I really don't think you can mistake a Galaxy for an iPhone when it has "Samsung" written on it right on the front. Anyone who can't tell the difference between the two, isn't in the market for either of them.
- Novell: Compiz, XGL (unmaintaned X server with OpenGL)
- Red Hat: PulseAudio, Clutter, DeviceKit, Cheese, gnome-user-share
Notice something about the scopes of each of those projects?
Same thing with Compiz, a compositing window manager developed by David Reeveman of Novell, also rejected despite it being an almost complete drop in replacement for Metacity which is ancient RedHat technology.
Metacity ancient? What do you make of the whole X server then? Should we replace it too? Don't get me wrong. I don't dismiss Compiz as eye-candy because it's far more than that. It came way to early. It was unusable without proprietary drivers and unstable with. To this day Compiz has problems with stability on anything but maybe Intel boards. The necessary groundwork just isn't there yet.
Losing something and using the court system to get it back can be too expensive for individuals or home-based businesses. SSL is cheaper than a lawyer.
Most data is useless and once it's "out" you won't get it back anyway. I'm talking about using self-signed certificates for data that isn't really worth encrypting in the first place but can act as a tripping alarm or honey pot. Granted you're in deep, if you have to resort to this kind of tactic but it's there if you need it.
With effort, and sometimes a trivial amount, one can invade on another's privacy. But we've all made a social agreement to respect privacy; all it takes is a humble token, like a window curtain, to remind us of this. The curtain is just cloth, but it does an excellent job of affording us privacy, because it asserts our intent. That way, if we're able to detect it, we can be certain in knowing that our privacy is violated -- otherwise, any access we didn't think to deny (but would regret later) might accidentally intrude upon us -- and with no ill will from the innocent onlooker! How foolish of us, that we didn't draw the curtain when we had the chance!
What if the Pentagon is telling the truth and releasing these documents would cause "serious damage to national security" and people die as a result of your decision?
He will be eligible to work there?

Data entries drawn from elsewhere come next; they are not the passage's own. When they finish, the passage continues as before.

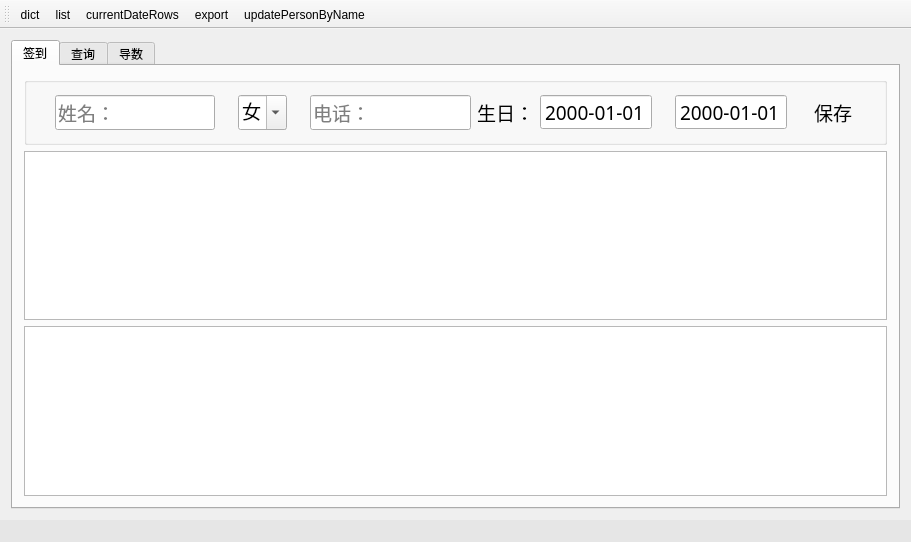
The window that mainwindow.ui (crouse/memory) describes before a commit, drawn with Qt 5.
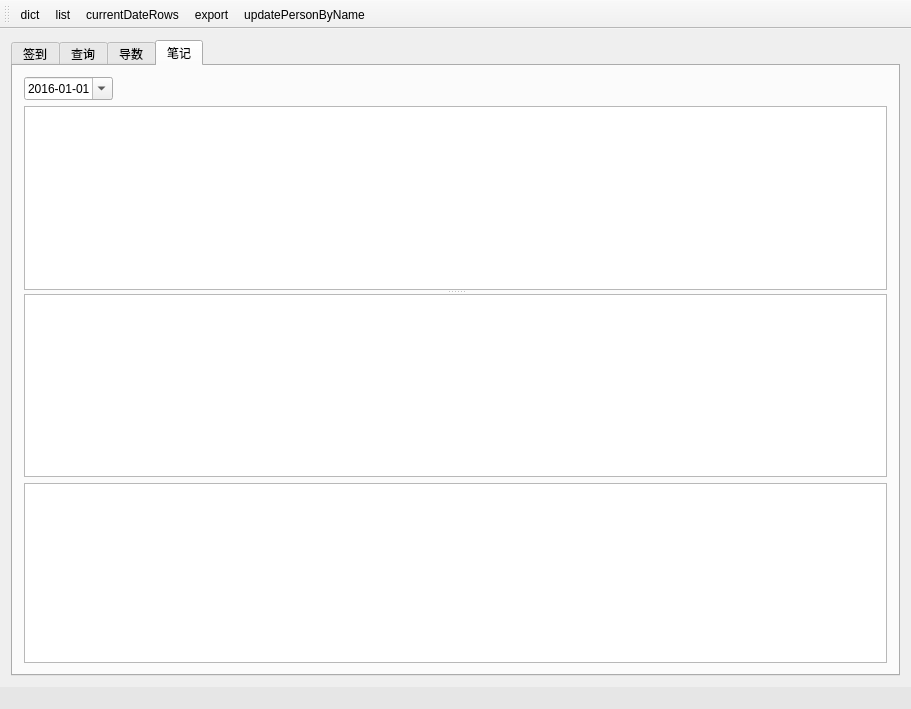
The same window after the commit.

```diff
--- a/mainwindow.ui
+++ b/mainwindow.ui
@@ -7,7 +7,7 @@
     <x>0</x>
     <y>0</y>
     <width>911</width>
-    <height>542</height>
+    <height>709</height>
    </rect>
   </property>
   <property name="windowTitle">
@@ -33,7 +33,7 @@
        <enum>QTabWidget::North</enum>
       </property>
       <property name="currentIndex">
-       <number>0</number>
+       <number>3</number>
       </property>
       <property name="elideMode">
        <enum>Qt::ElideRight</enum>
@@ -461,6 +461,68 @@
         </property>
        </widget>
       </widget>
+      <widget class="QWidget" name="tab">
+       <attribute name="title">
+        <string>笔记</string>
+       </attribute>
+       <layout class="QVBoxLayout" name="verticalLayout_3">
+        <item>
+         <layout class="QHBoxLayout" name="horizontalLayout_6">
+          <item>
+           <widget class="QDateEdit" name="dateEditNote">
+            <property name="acceptDrops">
+             <bool>false</bool>
+            </property>
+            <property name="accelerated">
+             <bool>false</bool>
+            </property>
+            <property name="currentSection">
+             <enum>QDateTimeEdit::MonthSection</enum>
+            </property>
+            <property name="displayFormat">
+             <string>yyyy-MM-dd</string>
+            </property>
+            <property name="calendarPopup">
+             <bool>true</bool>
+            </property>
+            <property name="date">
+             <date>
+              <year>2016</year>
+              <month>1</month>
+              <day>1</day>
+             </date>
+            </property>
+           </widget>
+          </item>
+          <item>
+           <spacer name="horizontalSpacer">
+            <property name="orientation">
+             <enum>Qt::Horizontal</enum>
+            </property>
+            <property name="sizeHint" stdset="0">
+             <size>
+              <width>40</width>
+              <height>20</height>
+             </size>
+            </property>
+           </spacer>
+          </item>
+         </layout>
+        </item>
+        <item>
+         <widget class="QSplitter" name="splitter_2">
+          <property name="orientation">
+           <enum>Qt::Vertical</enum>
+          </property>
+          <widget class="QTableView" name="tableViewNoteHuman"/>
+          <widget class="QTableView" name="tableViewNoteList"/>
+         </widget>
+        </item>
+        <item>
+         <widget class="QPlainTextEdit" name="plainTextEditNote"/>
+        </item>
+       </layout>
+      </widget>
      </widget>
     </item>
    </layout>
```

Experts in a given field can and often feel that their expertise on a narrow topic carries over to the entirety of human knowledge. People listening to those experts fall into the common trap that their confidence always stems from experience.